Zhang Daorong, who has spent the last 26 years cultivating 13 new varieties of wheat and contributing to national food security efforts, has done both.
The 50-year-old, who is dubbed the "mother of wheat", is a researcher at the Xiangyang Academy of Agricultural Sciences in Xiangyang City, Hubei Province. Xiangyang is the largest wheat production area in the province, and the yield in the city accounts for more than 40 percent of the provincial total.
The wheat varieties developed by Zhang and her colleagues have been grown on 2 million hectares of farmland and have generated net profits of over 100 million yuan ($14 million).
One of them produces large seed heads and is highly resistant to stripe rust; another is highly resistant to pre-harvest sprouting, which results in a decrease of the grain yield and affects the quality of flour and seed value for the following year.

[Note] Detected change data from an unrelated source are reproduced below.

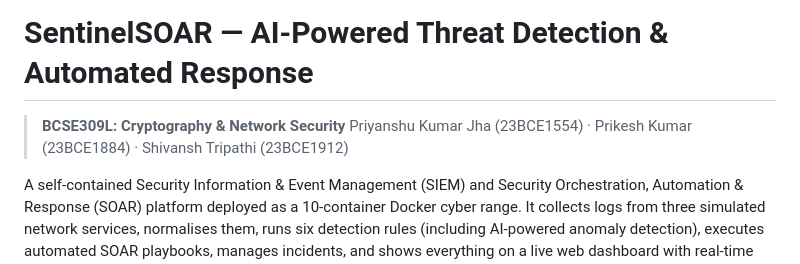
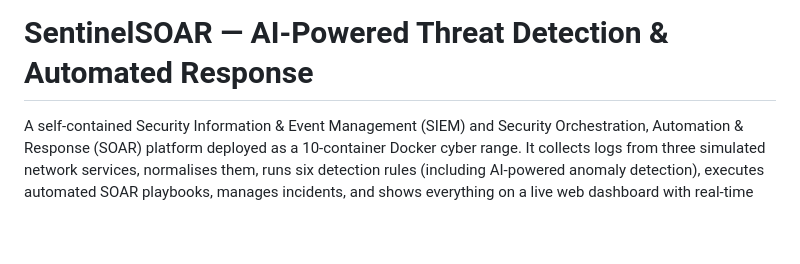
Before and after one commit to Shivanshtripathi03/SentinalSoar, a Markdown page: README.md, the part around the change. GitHub-like rendering; blank space fills up the shorter version.

Commit message:
Update README to remove unnecessary details
Removed course and student information from README.

```diff
--- a/README.md
+++ b/README.md
@@ -1,7 +1,4 @@
 # SentinelSOAR — AI-Powered Threat Detection & Automated Response
-
-> **BCSE309L: Cryptography & Network Security**
-> Priyanshu Kumar Jha (23BCE1554) · Prikesh Kumar (23BCE1884) · Shivansh Tripathi (23BCE1912)
 
 A self-contained Security Information & Event Management (SIEM) and Security Orchestration, Automation & Response (SOAR) platform deployed as a 10-container Docker cyber range. It collects logs from three simulated network services, normalises them, runs six detection rules (including AI-powered anomaly detection), executes automated SOAR playbooks, manages incidents, and shows everything on a live web dashboard with real-time charts and AI analysis.
 
```
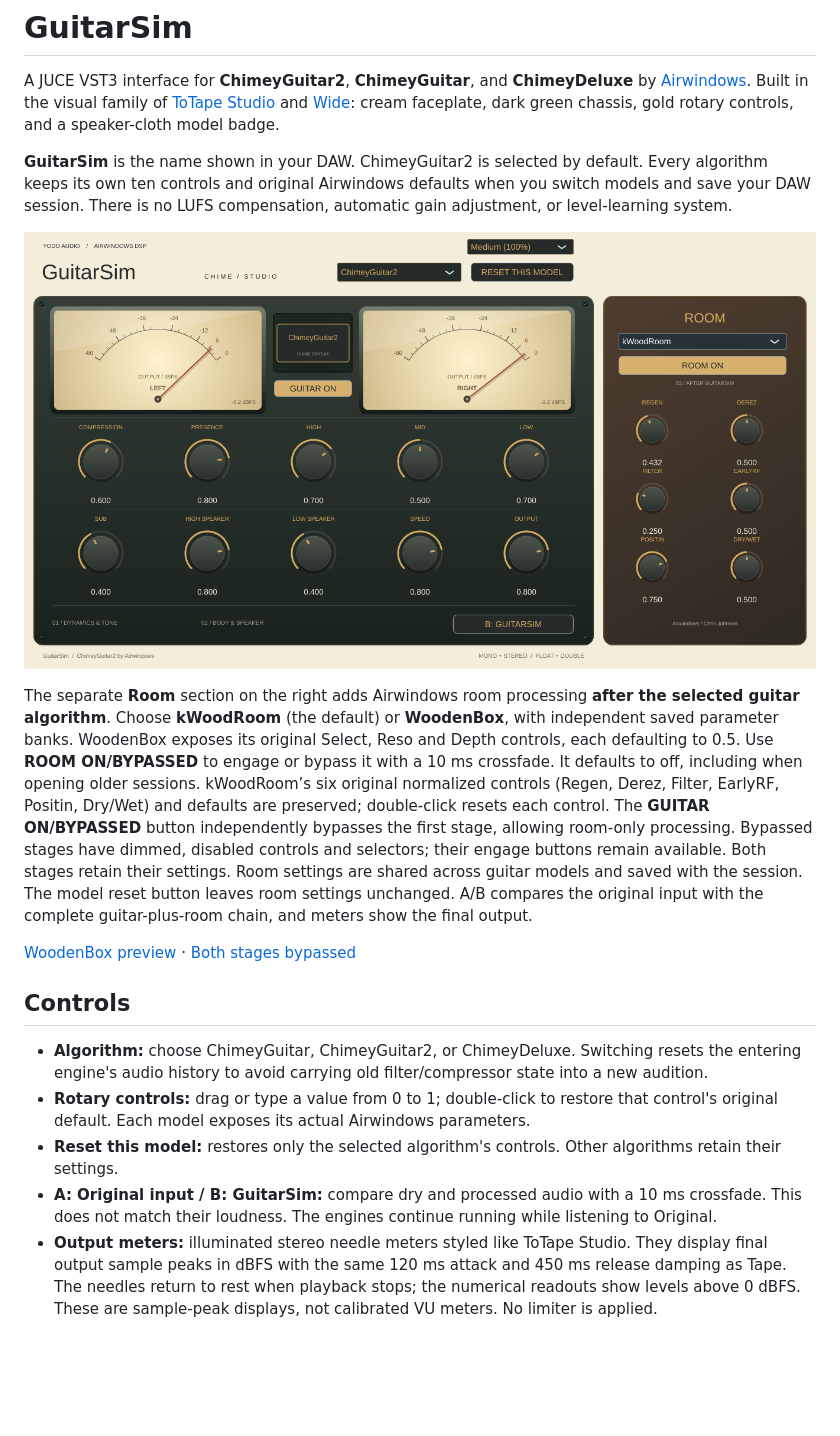
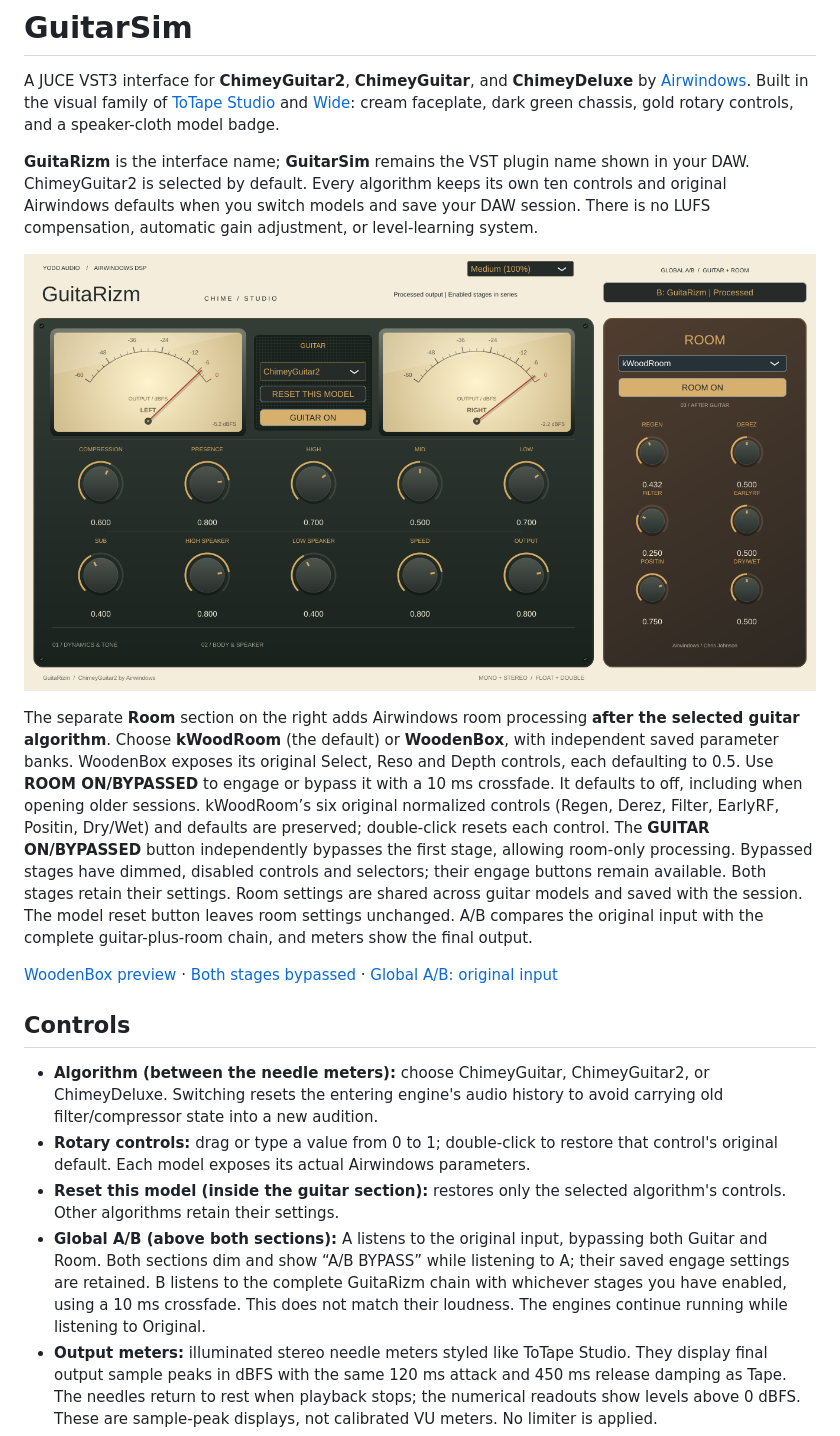
Before and after one commit to johandoornenbal/guitarsim, a Markdown page: README.md, the part around the change. Rendered like a GitHub page; pictures changed too: docs/ui-ChimeyGuitar2.png; blank space fills up the shorter version.

Commit message:
Refine GuitaRizm interface and clarify global A/B comparison

```diff
--- a/README.md
+++ b/README.md
@@ -2,7 +2,7 @@
 
 A JUCE VST3 interface for **ChimeyGuitar2**, **ChimeyGuitar**, and **ChimeyDeluxe** by [Airwindows](https://github.com/airwindows/airwindows). Built in the visual family of [ToTape Studio](https://github.com/johandoornenbal/tape) and [Wide](https://github.com/johandoornenbal/wide): cream faceplate, dark green chassis, gold rotary controls, and a speaker-cloth model badge.
 
-**GuitarSim** is the name shown in your DAW. ChimeyGuitar2 is selected by default. Every algorithm keeps its own ten controls and original Airwindows defaults when you switch models and save your DAW session. There is no LUFS compensation, automatic gain adjustment, or level-learning system.
+**GuitaRizm** is the interface name; **GuitarSim** remains the VST plugin name shown in your DAW. ChimeyGuitar2 is selected by default. Every algorithm keeps its own ten controls and original Airwindows defaults when you switch models and save your DAW session. There is no LUFS compensation, automatic gain adjustment, or level-learning system.
 
 ![GuitarSim — ChimeyGuitar2](docs/ui-ChimeyGuitar2.png)
 
@@ -20,14 +20,14 @@ Room settings are shared across guitar models and saved with the session.
 The model reset button leaves room settings unchanged. A/B compares the original
 input with the complete guitar-plus-room chain, and meters show the final output.
 
-[WoodenBox preview](docs/ui-WoodenBox.png) · [Both stages bypassed](docs/ui-bypassed.png)
+[WoodenBox preview](docs/ui-WoodenBox.png) · [Both stages bypassed](docs/ui-bypassed.png) · [Global A/B: original input](docs/ui-original.png)
 
 ## Controls
 
-- **Algorithm:** choose ChimeyGuitar, ChimeyGuitar2, or ChimeyDeluxe. Switching resets the entering engine's audio history to avoid carrying old filter/compressor state into a new audition.
+- **Algorithm (between the needle meters):** choose ChimeyGuitar, ChimeyGuitar2, or ChimeyDeluxe. Switching resets the entering engine's audio history to avoid carrying old filter/compressor state into a new audition.
 - **Rotary controls:** drag or type a value from 0 to 1; double-click to restore that control's original default. Each model exposes its actual Airwindows parameters.
-- **Reset this model:** restores only the selected algorithm's controls. Other algorithms retain their settings.
-- **A: Original input / B: GuitarSim:** compare dry and processed audio with a 10 ms crossfade. This does not match their loudness. The engines continue running while listening to Original.
+- **Reset this model (inside the guitar section):** restores only the selected algorithm's controls. Other algorithms retain their settings.
+- **Global A/B (above both sections):** A listens to the original input, bypassing both Guitar and Room. Both sections dim and show “A/B BYPASS” while listening to A; their saved engage settings are retained. B listens to the complete GuitaRizm chain with whichever stages you have enabled, using a 10 ms crossfade. This does not match their loudness. The engines continue running while listening to Original.
 - **Output meters:** illuminated stereo needle meters styled like ToTape Studio. They display final output sample peaks in dBFS with the same 120 ms attack and 450 ms release damping as Tape. The needles return to rest when playback stops; the numerical readouts show levels above 0 dBFS. These are sample-peak displays, not calibrated VU meters. No limiter is applied.
 - **Interface size:** 75%, 100%, or 125%, saved with the session.
 
```
Also changed, not shown: docs/ui-ChimeyDeluxe.png, docs/ui-ChimeyGuitar.png, docs/ui-WoodenBox.png, docs/ui-bypassed.png, docs/ui-original.png (added), 2 other files.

Some are more suitable for making bread, and some are among the raw materials used to make the distiller's yeast for renowned alcohol brand Kweichow Moutai.
The research into new varieties requires strict standards and rigorous experiments.
"The first step is to find suitable parental types for a specific cultivation purpose. Then we try a hybrid combination," Zhang explained. "After several generations of trial and selection, and when characteristics remain stable, we begin a two-year process of yield testing and disease identification."
After several more rounds of tests, an application for evaluation and approval can be made to provincial or national authorities for market production.
"Generally speaking, a good new variety should produce high yields and stable production, show good resistance to bad conditions and be acceptable to the market," she added.
Wheat is planted in late October and matures in late May and early June. During the fallow period from June to September, Zhang said she doesn't rest because there is so much work to do, including data disposal, seed selection and planning for autumn sowing.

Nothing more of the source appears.